> _EXERCISE DETAILS_
From the first entry to the last, repeat them all exactly.

::: SUPPLIED RECORDS :::

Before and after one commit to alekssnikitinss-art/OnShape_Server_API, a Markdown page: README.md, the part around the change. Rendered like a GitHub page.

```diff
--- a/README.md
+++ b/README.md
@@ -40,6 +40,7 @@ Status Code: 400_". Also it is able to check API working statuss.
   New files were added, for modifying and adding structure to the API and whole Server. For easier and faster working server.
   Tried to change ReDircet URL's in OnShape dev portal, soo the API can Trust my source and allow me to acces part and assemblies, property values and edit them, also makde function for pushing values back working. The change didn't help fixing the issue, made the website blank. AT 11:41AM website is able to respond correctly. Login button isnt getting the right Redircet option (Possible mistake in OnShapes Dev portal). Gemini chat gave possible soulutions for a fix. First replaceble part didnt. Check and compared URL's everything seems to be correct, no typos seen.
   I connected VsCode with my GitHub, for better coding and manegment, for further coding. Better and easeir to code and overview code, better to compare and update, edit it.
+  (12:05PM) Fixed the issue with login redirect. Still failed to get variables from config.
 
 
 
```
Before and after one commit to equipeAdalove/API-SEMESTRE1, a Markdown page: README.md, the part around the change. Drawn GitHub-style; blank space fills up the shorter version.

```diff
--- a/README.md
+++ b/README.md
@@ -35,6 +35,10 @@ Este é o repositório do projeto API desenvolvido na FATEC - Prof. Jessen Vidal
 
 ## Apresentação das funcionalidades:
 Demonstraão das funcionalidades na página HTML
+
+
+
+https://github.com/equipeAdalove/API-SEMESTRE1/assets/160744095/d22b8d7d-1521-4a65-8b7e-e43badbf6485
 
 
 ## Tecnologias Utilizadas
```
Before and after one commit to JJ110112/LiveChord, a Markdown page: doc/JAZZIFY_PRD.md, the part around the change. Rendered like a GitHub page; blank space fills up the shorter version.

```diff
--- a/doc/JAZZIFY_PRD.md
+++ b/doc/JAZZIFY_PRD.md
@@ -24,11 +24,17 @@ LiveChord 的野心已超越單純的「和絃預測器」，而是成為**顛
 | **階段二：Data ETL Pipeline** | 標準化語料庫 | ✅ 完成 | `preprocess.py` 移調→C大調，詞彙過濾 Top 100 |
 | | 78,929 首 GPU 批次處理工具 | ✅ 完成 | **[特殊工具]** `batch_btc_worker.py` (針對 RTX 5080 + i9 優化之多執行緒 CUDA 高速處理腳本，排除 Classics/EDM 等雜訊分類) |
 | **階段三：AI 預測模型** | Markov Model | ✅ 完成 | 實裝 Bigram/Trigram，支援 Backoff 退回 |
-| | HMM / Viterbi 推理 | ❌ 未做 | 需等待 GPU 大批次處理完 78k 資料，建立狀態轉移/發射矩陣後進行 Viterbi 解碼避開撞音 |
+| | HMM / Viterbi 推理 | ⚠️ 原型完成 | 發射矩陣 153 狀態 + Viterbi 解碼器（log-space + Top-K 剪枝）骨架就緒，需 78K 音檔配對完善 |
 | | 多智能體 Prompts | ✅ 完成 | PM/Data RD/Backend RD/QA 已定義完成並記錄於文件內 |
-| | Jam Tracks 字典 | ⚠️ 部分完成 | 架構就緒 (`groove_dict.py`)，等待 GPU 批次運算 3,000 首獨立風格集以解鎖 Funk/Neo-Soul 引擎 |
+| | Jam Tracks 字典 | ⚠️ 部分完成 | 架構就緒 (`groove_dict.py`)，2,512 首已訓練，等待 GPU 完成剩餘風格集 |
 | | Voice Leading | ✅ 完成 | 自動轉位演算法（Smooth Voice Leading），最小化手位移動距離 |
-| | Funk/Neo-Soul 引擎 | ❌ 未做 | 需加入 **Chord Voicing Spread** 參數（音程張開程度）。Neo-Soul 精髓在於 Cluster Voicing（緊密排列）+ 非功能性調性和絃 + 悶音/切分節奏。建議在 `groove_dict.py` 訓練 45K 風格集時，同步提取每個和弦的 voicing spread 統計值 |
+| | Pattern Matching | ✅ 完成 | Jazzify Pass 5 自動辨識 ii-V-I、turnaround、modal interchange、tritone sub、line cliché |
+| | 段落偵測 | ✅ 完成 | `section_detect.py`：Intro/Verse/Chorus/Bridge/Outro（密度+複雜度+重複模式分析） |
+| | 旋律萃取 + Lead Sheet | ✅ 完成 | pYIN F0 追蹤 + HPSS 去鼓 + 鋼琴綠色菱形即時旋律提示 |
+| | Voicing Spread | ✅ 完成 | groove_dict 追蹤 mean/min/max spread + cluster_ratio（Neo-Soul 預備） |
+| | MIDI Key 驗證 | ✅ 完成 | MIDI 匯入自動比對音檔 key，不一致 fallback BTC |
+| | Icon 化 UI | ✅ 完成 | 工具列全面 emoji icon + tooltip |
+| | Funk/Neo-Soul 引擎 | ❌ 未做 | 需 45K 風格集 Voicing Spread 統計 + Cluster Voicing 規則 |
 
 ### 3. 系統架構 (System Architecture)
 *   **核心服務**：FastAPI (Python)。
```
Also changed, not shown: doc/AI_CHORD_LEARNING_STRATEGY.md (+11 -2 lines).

:::

> _REPLY_
Before and after one commit to alekssnikitinss-art/OnShape_Server_API, a Markdown page: README.md, the part around the change. Rendered like a GitHub page.

```diff
--- a/README.md
+++ b/README.md
@@ -40,6 +40,7 @@ Status Code: 400_". Also it is able to check API working statuss.
   New files were added, for modifying and adding structure to the API and whole Server. For easier and faster working server.
   Tried to change ReDircet URL's in OnShape dev portal, soo the API can Trust my source and allow me to acces part and assemblies, property values and edit them, also makde function for pushing values back working. The change didn't help fixing the issue, made the website blank. AT 11:41AM website is able to respond correctly. Login button isnt getting the right Redircet option (Possible mistake in OnShapes Dev portal). Gemini chat gave possible soulutions for a fix. First replaceble part didnt. Check and compared URL's everything seems to be correct, no typos seen.
   I connected VsCode with my GitHub, for better coding and manegment, for further coding. Better and easeir to code and overview code, better to compare and update, edit it.
+  (12:05PM) Fixed the issue with login redirect. Still failed to get variables from config.
 
 
 
```
Before and after one commit to equipeAdalove/API-SEMESTRE1, a Markdown page: README.md, the part around the change. Drawn GitHub-style; blank space fills up the shorter version.

```diff
--- a/README.md
+++ b/README.md
@@ -35,6 +35,10 @@ Este é o repositório do projeto API desenvolvido na FATEC - Prof. Jessen Vidal
 
 ## Apresentação das funcionalidades:
 Demonstraão das funcionalidades na página HTML
+
+
+
+https://github.com/equipeAdalove/API-SEMESTRE1/assets/160744095/d22b8d7d-1521-4a65-8b7e-e43badbf6485
 
 
 ## Tecnologias Utilizadas
```
Before and after one commit to JJ110112/LiveChord, a Markdown page: doc/JAZZIFY_PRD.md, the part around the change. Rendered like a GitHub page; blank space fills up the shorter version.

```diff
--- a/doc/JAZZIFY_PRD.md
+++ b/doc/JAZZIFY_PRD.md
@@ -24,11 +24,17 @@ LiveChord 的野心已超越單純的「和絃預測器」，而是成為**顛
 | **階段二：Data ETL Pipeline** | 標準化語料庫 | ✅ 完成 | `preprocess.py` 移調→C大調，詞彙過濾 Top 100 |
 | | 78,929 首 GPU 批次處理工具 | ✅ 完成 | **[特殊工具]** `batch_btc_worker.py` (針對 RTX 5080 + i9 優化之多執行緒 CUDA 高速處理腳本，排除 Classics/EDM 等雜訊分類) |
 | **階段三：AI 預測模型** | Markov Model | ✅ 完成 | 實裝 Bigram/Trigram，支援 Backoff 退回 |
-| | HMM / Viterbi 推理 | ❌ 未做 | 需等待 GPU 大批次處理完 78k 資料，建立狀態轉移/發射矩陣後進行 Viterbi 解碼避開撞音 |
+| | HMM / Viterbi 推理 | ⚠️ 原型完成 | 發射矩陣 153 狀態 + Viterbi 解碼器（log-space + Top-K 剪枝）骨架就緒，需 78K 音檔配對完善 |
 | | 多智能體 Prompts | ✅ 完成 | PM/Data RD/Backend RD/QA 已定義完成並記錄於文件內 |
-| | Jam Tracks 字典 | ⚠️ 部分完成 | 架構就緒 (`groove_dict.py`)，等待 GPU 批次運算 3,000 首獨立風格集以解鎖 Funk/Neo-Soul 引擎 |
+| | Jam Tracks 字典 | ⚠️ 部分完成 | 架構就緒 (`groove_dict.py`)，2,512 首已訓練，等待 GPU 完成剩餘風格集 |
 | | Voice Leading | ✅ 完成 | 自動轉位演算法（Smooth Voice Leading），最小化手位移動距離 |
-| | Funk/Neo-Soul 引擎 | ❌ 未做 | 需加入 **Chord Voicing Spread** 參數（音程張開程度）。Neo-Soul 精髓在於 Cluster Voicing（緊密排列）+ 非功能性調性和絃 + 悶音/切分節奏。建議在 `groove_dict.py` 訓練 45K 風格集時，同步提取每個和弦的 voicing spread 統計值 |
+| | Pattern Matching | ✅ 完成 | Jazzify Pass 5 自動辨識 ii-V-I、turnaround、modal interchange、tritone sub、line cliché |
+| | 段落偵測 | ✅ 完成 | `section_detect.py`：Intro/Verse/Chorus/Bridge/Outro（密度+複雜度+重複模式分析） |
+| | 旋律萃取 + Lead Sheet | ✅ 完成 | pYIN F0 追蹤 + HPSS 去鼓 + 鋼琴綠色菱形即時旋律提示 |
+| | Voicing Spread | ✅ 完成 | groove_dict 追蹤 mean/min/max spread + cluster_ratio（Neo-Soul 預備） |
+| | MIDI Key 驗證 | ✅ 完成 | MIDI 匯入自動比對音檔 key，不一致 fallback BTC |
+| | Icon 化 UI | ✅ 完成 | 工具列全面 emoji icon + tooltip |
+| | Funk/Neo-Soul 引擎 | ❌ 未做 | 需 45K 風格集 Voicing Spread 統計 + Cluster Voicing 規則 |
 
 ### 3. 系統架構 (System Architecture)
 *   **核心服務**：FastAPI (Python)。
```
Also changed, not shown: doc/AI_CHORD_LEARNING_STRATEGY.md (+11 -2 lines).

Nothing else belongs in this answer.